The ABC has launched legal action over the police raid on its Sydney headquarters, while News Corp Australia has flagged a legal challenge of its own.
The public broadcaster on Monday said it had lodged an application in the Federal Court to set aside the warrant that authorised the AFP raid on June 5 and to demand the return of seized files.
The ABC is also seeking a permanent injunction to prevent the AFP from accessing the material seized.
"The ABC is asking the court for a declaration that the warrant was invalid on several technical grounds that underline the fundamental importance of investigative journalism and protection of confidential sources," managing director David Anderson said in a statement.
"We are also challenging the constitutional validity of the warrant on the basis that it hinders our implied freedom of political communication."
The ABC's Ultimo offices were raided on June 5 in relation to stories published in 2017 alleging Australian soldiers may have carried out unlawful killings in Afghanistan, based on leaked Defence papers.

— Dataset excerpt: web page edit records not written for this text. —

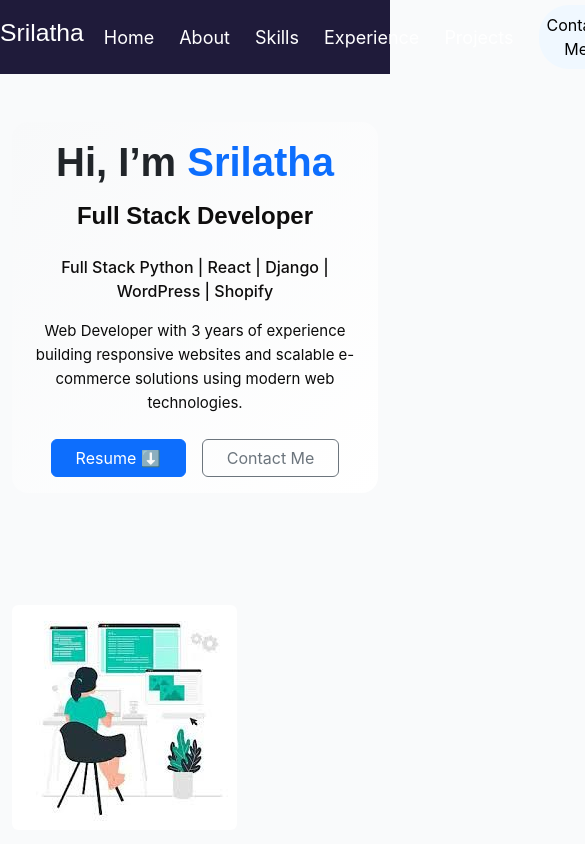
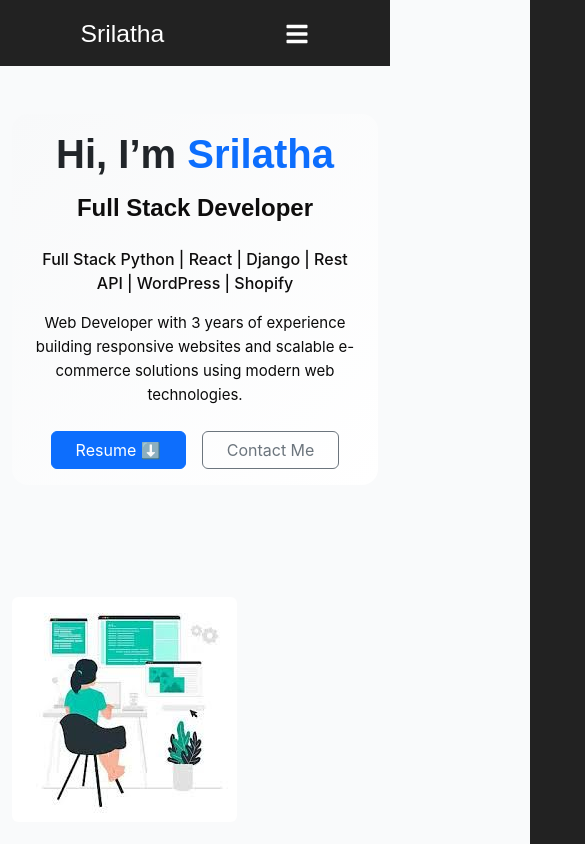
Before and after one commit to msrilatha859-python/portfolio, a React (Vite) app: page / in a window 390 px wide. Shown: the top 844 px of the page, 585 px wide, since content can reach past the window. Built offline with nearby package versions, Linux system fonts and the light colour scheme.

Commit message:
mobile friendly

```diff
--- a/package.json
+++ b/package.json
@@ -11,7 +11,8 @@
   },
   "dependencies": {
     "react": "^19.2.0",
-    "react-dom": "^19.2.0"
+    "react-dom": "^19.2.0",
+    "react-icons": "^5.6.0"
   },
   "devDependencies": {
     "@eslint/js": "^9.39.1",
--- a/src/components/herosection.jsx
+++ b/src/components/herosection.jsx
@@ -14,7 +14,7 @@ function Herosection() {
           </h2>
 
           <p className="tagline mb-3">
-            Full Stack Python | React | Django | WordPress | Shopify
+            Full Stack Python | React | Django | Rest API | WordPress | Shopify
           </p>
 
           <p className="description mb-4">
--- a/src/components/navbar.css
+++ b/src/components/navbar.css
@@ -1,35 +1,54 @@
-.navb{
-    display: flex;
-    justify-content: space-around;
-    background-color:#1f1b3a;
-    align-items: center;
+.navb {
+  display: flex;
+  justify-content: space-around;
+  align-items: center;
+  padding: 15px 20px;
+  background: #222;
+  color: white;
 }
-nav{
-    display: flex;
-    gap:25px;
-    justify-content: center;
-    padding: 20px;
+
+.nav-links {
+  display: flex;
+  gap: 20px;
+  align-items: center;
 }
-nav a{
-    color: white;
-    text-decoration: none;
-    font-size: 18px;
+
+.nav-links a {
+  color: white;
+  text-decoration: none;
 }
-nav a:hover{
-    color: blueviolet;
+
+.menu-icon {
+  display: none;
+  font-size: 24px;
+  cursor: pointer;
 }
-button{
-    background-color: aliceblue;
-    border: none;
-    margin: 5px;
-    border-radius: 30px;
-    padding: 0px 30px;
+
+/* Mobile View */
+@media (max-width: 768px) {
+  .menu-icon {
+    display: block;
+    z-index: 1001;
+  }
+
+  .nav-links {
+    position: fixed;   /* changed from absolute */
+    top: 0;
+    right: -100%;
+    height: 100vh;     /* full height */
+    width: 250px;
+    background: #222;
+    flex-direction: column;
+    padding-top: 80px;
+    gap: 25px;
+    transition: right 0.3s ease-in-out;
+    z-index: 1000;
+  }
+
+  .nav-links.active {
+    right: 0;
+  }
+  .navb h2{
+    margin-bottom: -1.5px;
+  }
 }
-button:hover{
-    background-color: powderblue;
-    color: white;
-    cursor: pointer;
-}
-h2{
-    color: white;
-}
--- a/src/components/navbar.jsx
+++ b/src/components/navbar.jsx
@@ -1,17 +1,32 @@
-import './navbar.css'
-function Navbar(){
-    return (
-        <div className="navb sticky-top">
-            <h2>Srilatha</h2>
-            <nav>
-                <a href="#">Home</a>
-                <a href="#about">About</a>
-                <a href="#skills">Skills</a>
-                <a href="#experience">Experience</a>
-                <a href="#projects">Projects</a>
-            </nav>
-<a href="#contact"><button className='p-2'>Contact Me</button></a>
-        </div>
-    )
+import { useState } from "react";
+import { FaBars, FaTimes } from "react-icons/fa";
+import "./navbar.css";
+
+function Navbar() {
+  const [isOpen, setIsOpen] = useState(false);
+
+  return (
+    <div className="navb sticky-top">
+      <h2>Srilatha</h2>
+
+      {/* Hamburger Icon */}
+      <div className="menu-icon" onClick={() => setIsOpen(!isOpen)}>
+        {isOpen ? <FaTimes /> : <FaBars />}
+      </div>
+
+      {/* Navigation Links */}
+      <nav className={isOpen ? "nav-links active" : "nav-links"}>
+        <a href="#" onClick={() => setIsOpen(false)}>Home</a>
+        <a href="#about" onClick={() => setIsOpen(false)}>About</a>
+        <a href="#skills" onClick={() => setIsOpen(false)}>Skills</a>
+        <a href="#experience" onClick={() => setIsOpen(false)}>Experience</a>
+        <a href="#projects" onClick={() => setIsOpen(false)}>Projects</a>
+        <a href="#contact" onClick={() => setIsOpen(false)}>
+          <button className="p-2">Contact Me</button>
+        </a>
+      </nav>
+    </div>
+  );
 }
+
 export default Navbar;
--- a/src/index.css
+++ b/src/index.css
@@ -9,5 +9,5 @@ p,li {
 body{
   font-family: 'Inter', sans-serif;
   background-color: #f9fafb;
-
+  overflow-x: hidden;
 }
```
Also changed, not shown: 2 other files (tests, documents, lock files or other folders).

During a search, AFP officers took possession of about 100 documents, on national security grounds. The contents were transferred to USB sticks and placed in sealed bags.
Also on Monday, News Corp said it intends to mount a legal challenge over the validity of the warrant the AFP used to conduct its raid on the home of journalist Annika Smethurst.
The warrant executed at her Canberra home on June 4 was over the 2018 publication of a leaked plan to allow the Australian Signals Directorate to spy on Australians.
Executive chairman of News Corp Australasia Michael Miller said the company would challenge the validity of the warrant "because we are determined to fight for journalism and for the public's right to know".
"We also invite the AFP to confirm that it is discontinuing its investigation into both Annika and News Corp," Mr Miller said in a statement on Monday evening.
Mr Anderson said the ABC was determined to defend its journalists and the work they do informing the public.
"The AFP has given an undertaking not to access the files until our proceedings are determined," he said.
"Because of the court proceedings, I cannot add much more."
A full hearing on the matter isn't expected until late July or early August.
"Rest assured, though, that the ABC will be using every avenue over the next few weeks to defend the actions of its journalists and to seek legislative changes that protect the media's ability to report on matters of public interest," Mr Anderson said.
Australian Associated Press